Anheuser-Busch InBev NV closed in on the biggest corporate takeover in U.K. history after proposing to pay almost $106 billion for SABMiller Plc to create a brewer selling one in every third beer worldwide, according to Bloomberg.
The maker of Budweiser agreed to pay 44 pounds a share in cash for a majority of the stock, the companies said Tuesday. SABMiller said its board is prepared to recommend the offer, as shares in the target rose as much as 9.4 percent to 39.62 pounds in London. A successful takeover would give AB InBev beer brands such as Peroni and Grolsch and control of about half of the industry’s profit.
The agreement, which is tentative, caps weeks of back-and-forth over price, with SABMiller saying three previous overtures undervalued its business. After years of speculation, AB InBev’s pursuit of its nearest rival was hastened by the drag of slowing economies in the emerging markets of China and Brazil. For AB InBev Chief Executive Officer Carlos Brito, the combination would cap a $90 billion deal making spree over the last decade, turning a regional brewer into the undisputed global leader.
The SABMiller proposal is an acquisition partly borne out of necessity, with AB InBev’s growth set to slow over the next five years, estimates compiled by Bloomberg show.
A 20 percent drop in SABMiller shares in the months preceding the approach and the prospect of an end to cheap credit also served as a catalyst to a takeover.
The takeover would be the largest in U.K. history, surpassing this year’s 47 billion-pound purchase of BG Group Plc by Royal Dutch Shell Plc. It would also be the biggest deal of 2015, already a bumper year for deal making, according to data compiled by Bloomberg.

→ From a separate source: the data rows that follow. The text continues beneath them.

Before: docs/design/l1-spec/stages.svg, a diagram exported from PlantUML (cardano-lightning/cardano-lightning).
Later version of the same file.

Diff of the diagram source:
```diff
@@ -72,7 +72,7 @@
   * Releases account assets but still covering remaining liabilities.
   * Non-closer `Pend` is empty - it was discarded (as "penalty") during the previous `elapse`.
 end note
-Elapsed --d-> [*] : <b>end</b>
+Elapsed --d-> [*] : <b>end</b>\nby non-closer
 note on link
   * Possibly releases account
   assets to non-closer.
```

Editors Insight: It will be a while before beverage supply chain service providers understand the full impact of this huge merger, which faces regulatory approval. There is a chance that Anheuser-Busch may have to sell its 58 percent stake in the MillerCoors joint venture, The New York Times notes. Similar disposals could be required in other countries.

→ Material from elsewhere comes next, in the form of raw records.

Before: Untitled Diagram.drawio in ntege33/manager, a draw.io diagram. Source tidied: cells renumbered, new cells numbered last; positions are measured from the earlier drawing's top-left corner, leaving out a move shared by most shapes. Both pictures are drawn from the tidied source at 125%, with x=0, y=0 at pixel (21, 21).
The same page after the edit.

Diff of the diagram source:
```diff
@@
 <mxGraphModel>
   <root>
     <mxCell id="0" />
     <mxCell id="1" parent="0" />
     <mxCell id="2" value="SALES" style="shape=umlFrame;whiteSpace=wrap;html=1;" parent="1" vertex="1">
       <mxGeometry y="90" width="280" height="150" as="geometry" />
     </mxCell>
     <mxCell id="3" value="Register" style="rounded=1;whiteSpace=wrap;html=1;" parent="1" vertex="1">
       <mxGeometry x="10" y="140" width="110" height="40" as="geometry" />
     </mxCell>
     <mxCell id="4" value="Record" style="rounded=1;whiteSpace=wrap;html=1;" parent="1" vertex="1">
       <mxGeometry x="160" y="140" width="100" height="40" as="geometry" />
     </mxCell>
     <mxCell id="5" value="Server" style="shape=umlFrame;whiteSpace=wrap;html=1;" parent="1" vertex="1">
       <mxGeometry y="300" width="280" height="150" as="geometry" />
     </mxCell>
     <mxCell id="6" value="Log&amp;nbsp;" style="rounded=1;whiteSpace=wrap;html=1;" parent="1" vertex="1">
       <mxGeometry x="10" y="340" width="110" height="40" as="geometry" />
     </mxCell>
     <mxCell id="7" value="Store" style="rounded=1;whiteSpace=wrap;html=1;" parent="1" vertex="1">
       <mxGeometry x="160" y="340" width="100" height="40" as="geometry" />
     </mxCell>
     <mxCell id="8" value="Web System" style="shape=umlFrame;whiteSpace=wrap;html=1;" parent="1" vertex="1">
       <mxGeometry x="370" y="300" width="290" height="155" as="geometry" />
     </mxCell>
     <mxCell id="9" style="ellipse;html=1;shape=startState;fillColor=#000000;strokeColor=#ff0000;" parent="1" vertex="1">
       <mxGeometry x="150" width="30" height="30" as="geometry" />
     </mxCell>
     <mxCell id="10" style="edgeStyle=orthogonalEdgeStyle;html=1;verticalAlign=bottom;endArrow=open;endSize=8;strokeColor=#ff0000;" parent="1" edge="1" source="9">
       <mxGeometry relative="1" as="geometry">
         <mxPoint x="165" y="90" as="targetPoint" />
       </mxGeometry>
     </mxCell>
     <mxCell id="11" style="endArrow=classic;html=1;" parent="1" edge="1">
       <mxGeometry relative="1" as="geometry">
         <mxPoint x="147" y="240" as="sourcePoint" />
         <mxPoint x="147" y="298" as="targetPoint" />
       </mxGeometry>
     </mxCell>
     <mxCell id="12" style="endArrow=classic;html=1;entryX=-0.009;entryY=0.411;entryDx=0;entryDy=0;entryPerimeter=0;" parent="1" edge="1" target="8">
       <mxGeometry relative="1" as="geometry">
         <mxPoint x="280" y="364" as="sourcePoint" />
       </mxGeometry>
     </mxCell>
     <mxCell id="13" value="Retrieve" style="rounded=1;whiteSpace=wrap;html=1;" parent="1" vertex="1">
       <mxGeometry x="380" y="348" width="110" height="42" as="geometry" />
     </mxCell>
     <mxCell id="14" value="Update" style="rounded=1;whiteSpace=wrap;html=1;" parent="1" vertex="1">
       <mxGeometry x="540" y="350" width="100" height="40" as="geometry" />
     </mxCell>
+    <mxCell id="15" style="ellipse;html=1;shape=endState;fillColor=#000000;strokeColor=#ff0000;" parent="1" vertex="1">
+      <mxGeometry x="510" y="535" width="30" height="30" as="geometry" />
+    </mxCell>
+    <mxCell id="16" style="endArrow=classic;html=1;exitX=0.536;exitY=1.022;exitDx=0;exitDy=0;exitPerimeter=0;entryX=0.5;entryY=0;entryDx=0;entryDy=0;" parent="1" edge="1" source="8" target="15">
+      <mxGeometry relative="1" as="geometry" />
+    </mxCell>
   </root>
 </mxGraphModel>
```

This merger is a major example of the continuous globalization of the beverage supply chain. SAB Miller was an attractive target for AB InBev for many reasons, one being SAB Miller’s presence in the fast-growing African market and the steadily rising Latin American market.
As food and beverage companies globalize, they require more supply chain expertise. Hence, the demand for logistics and supply chain services expands. Rising economies in developing nations and faster access to information are fueling global trade.

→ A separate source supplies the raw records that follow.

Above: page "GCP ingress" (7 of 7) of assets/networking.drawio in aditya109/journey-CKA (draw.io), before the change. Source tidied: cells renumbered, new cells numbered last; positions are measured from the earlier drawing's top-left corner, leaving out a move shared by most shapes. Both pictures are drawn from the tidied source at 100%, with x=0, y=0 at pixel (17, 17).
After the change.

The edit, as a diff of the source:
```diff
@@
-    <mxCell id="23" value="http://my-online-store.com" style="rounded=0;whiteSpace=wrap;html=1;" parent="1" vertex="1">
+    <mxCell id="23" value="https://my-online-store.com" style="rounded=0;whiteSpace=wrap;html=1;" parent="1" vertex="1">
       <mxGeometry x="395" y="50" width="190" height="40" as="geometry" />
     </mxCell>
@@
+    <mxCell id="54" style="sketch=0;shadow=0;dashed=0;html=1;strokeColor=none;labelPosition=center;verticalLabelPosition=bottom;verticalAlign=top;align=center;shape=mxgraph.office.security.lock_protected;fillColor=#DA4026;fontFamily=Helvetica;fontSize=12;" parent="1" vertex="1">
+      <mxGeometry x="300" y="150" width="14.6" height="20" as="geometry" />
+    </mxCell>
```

Food and beverage companies are expanding to meet growing consumer demand. As a result, the demand for food and beverage supply chain services also expands. 10-13-15 By Elliot Maras